Author: Courtney Garcia.
This is a guest post and does not represent the views of CheckPoint. Courtney’s blog site can be found here.
In the previous article we talked about: how media psychologists categorize silly media, and serious media as Hedonic and Eudaimonic media. We laid out the different emotions and reactions each media type provokes from us.
We also summarized the positive effects, of watching/playing Hedonic (silly) media such as: improved mood, recovery from stress, and an increased appreciation of the present moment.
Here we will continue to explore the positive effects of serious (Eudaimonic) media, and the importance of balancing our consumption of both:
Now, What Do We Get from Eudaimonic Media
These media are the kind of stuff we can tell our friends/family about. They’re deep, thoughtful, and emotionally complex. It’s a little tough to watch, or play them all the time. When we’re in a good mood, when stress levels are a little low.
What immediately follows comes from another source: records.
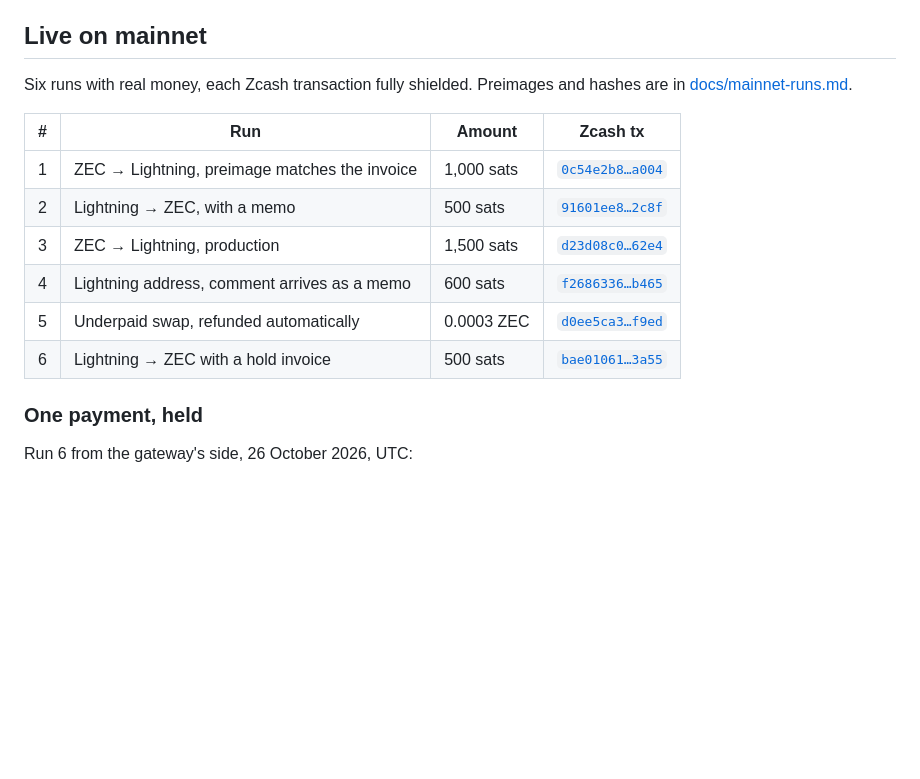
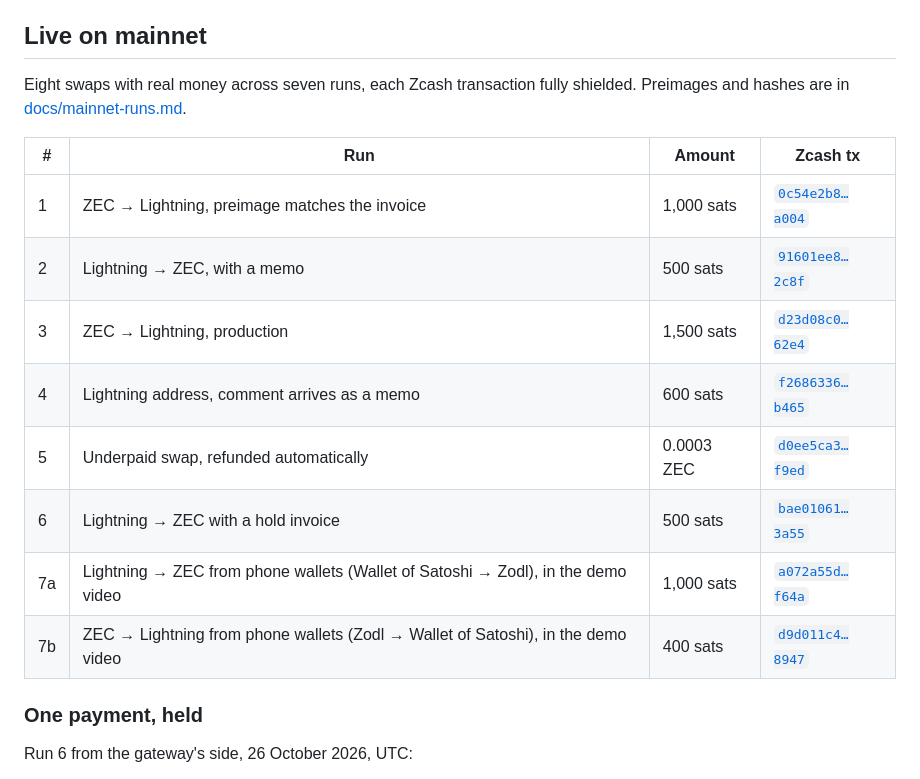
Before and after one commit to wildanrhmn/leyden, a Markdown page: README.md, the part around the change. Drawn GitHub-style; blank space fills up the shorter version.

Commit message:
Log the demo video's phone-wallet swaps

```diff
--- a/README.md
+++ b/README.md
@@ -111,7 +111,7 @@ the gateway's Lightning payments but never the Zcash side.
 
 ## Live on mainnet
 
-Six runs with real money, each Zcash transaction fully shielded. Preimages and hashes are in
+Eight swaps with real money across seven runs, each Zcash transaction fully shielded. Preimages and hashes are in
 [docs/mainnet-runs.md](docs/mainnet-runs.md).
 
 | # | Run | Amount | Zcash tx |
@@ -122,6 +122,8 @@ Six runs with real money, each Zcash transaction fully shielded. Preimages and h
 | 4 | Lightning address, comment arrives as a memo | 600 sats | [`f2686336…b465`](https://blockchair.com/zcash/transaction/f2686336e1035405c777722f308cd573fa576a952517f9a66b740bbb6158b465) |
 | 5 | Underpaid swap, refunded automatically | 0.0003 ZEC | [`d0ee5ca3…f9ed`](https://blockchair.com/zcash/transaction/d0ee5ca35bbda1e0f14493c98b238b26c69e378d0377d8fb38d4cba511dcf9ed) |
 | 6 | Lightning → ZEC with a hold invoice | 500 sats | [`bae01061…3a55`](https://blockchair.com/zcash/transaction/bae01061fac67226cb2196d9170a944b1d147f864f6de724d6239bd135b93a55) |
+| 7a | Lightning → ZEC from phone wallets (Wallet of Satoshi → Zodl), in the demo video | 1,000 sats | [`a072a55d…f64a`](https://blockchair.com/zcash/transaction/a072a55ddea38570868e00b3d754ba1fc15fe78af7729417ed04665c8c5ef64a) |
+| 7b | ZEC → Lightning from phone wallets (Zodl → Wallet of Satoshi), in the demo video | 400 sats | [`d9d011c4…8947`](https://blockchair.com/zcash/transaction/d9d011c40960570dd860b2e1c73c3c03f64d3ec9aaa37122ae1a44e2596b8947) |
 
 ### One payment, held
 
```
Also changed, not shown: docs/mainnet-runs.md (+15 -0 lines).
When we’re craving an emotional build up and release, we might reach for these games.
(Again, titles that would be categorized as Eudaimonic, would be like Bioshock, The Last of Us, SOMA, Life is Strange, Telltale Games, Dear Esther, and Hellblade: Senua’s Sacrifice.) According to Huta’s research, these games benefit us by inspiring “feelings of meaning, self-connectedness, elevation, accomplishments, and interest/engagement/flow” (pg. 18, Huta).
Engaging with eudaimonic media and experiencing these feelings has been shown to help us grow as people. According to Bandura’s Social Cognitive Theory, by playing through and absorbing the emotional stories we find in these games, or other forms of media, we are vicariously learning how to overcome similar obstacles and how to become more resilient in our everyday lives. (Nabi and Prestin, pg. 59)
This explains why sometimes, after finishing a really intense narrative-driven game, we can feel changed and can even approach certain topics in real life differently. We might have been “playing” a game, but we were also exercising our empathy muscles, learning more about life obstacles and emotional regulation, in the face of negative events.
A Balanced Diet of Both Improves Well-Being
There is always something as too much of a good thing. Yes, both Hedonic and Eudaimonic media can be helpful, but Huta explains that we can have too much of either. For example, if we never play Eudaimonic media and instead spend all of our media time (which, be honest, could be several hours a day) on Hedonic content, we’d start to notice some negative side effects. This works in reverse, as well.
As Huta explains, overuse of Hedonic entertainment might derail into “addiction, chronic escapism, destructive impulsivity, selfishness, antisocial behaviour, greed, excessive consumerism” (p.14). Excessive consumption of even the respectable Eudaimonic content “might derail into a workaholic lifestyle, exhaustion, excessive self-sacrifice, overthinking things, excessive theorizing and loss of practicality, losing touch with one’s body, being paralysed by existential angst.” (p. 14)
Further into her research, Huta suggests that instead of spending too much time trying to feel good with Hedonic games or feeling too deeply with Eudaimonic games, we actually need to find a balance in order to regulate our long-term well-being. In fact, research found that “people who pursue both Hedonic and Eudaimonic entertainment have higher degrees of well-being than people who pursue only one or the other.” (p. 19, Huta)
Knowing all this, it might be easier for us to sit easy with our media choices. Watching silly romcoms and playing ridiculous games isn’t a waste of time, it’s one half of the coin. Those titles help us decompress, recover, and live in the moment. When we’re ready, we will return to the serious, respectable stuff. For the sake of our well-being, we need to remember, to be mindful of our media choices and keep an eye on balance. This is so we don’t neglect our emotional or psychological needs.
Huta, Veronika. (2015). An overview of hedonic and eudaimonic well-being concepts. In L. Reinecke, M. B. Oliver, The Routledge Handbook of Media Use and Well-Being, (14-28). Abingdon, UK: Routledge.
Nabi, Robin and Prestin, Abby. (2016). The Tie that Binds: Reflecting on Emotion’s Role in the Relationship between Media Use and Subjective Well-Being. In L. Reinecke, M. B. Oliver, The Routledge Handbook of Media Use and Well-Being, (51-60). Abingdon, UK: Routledge.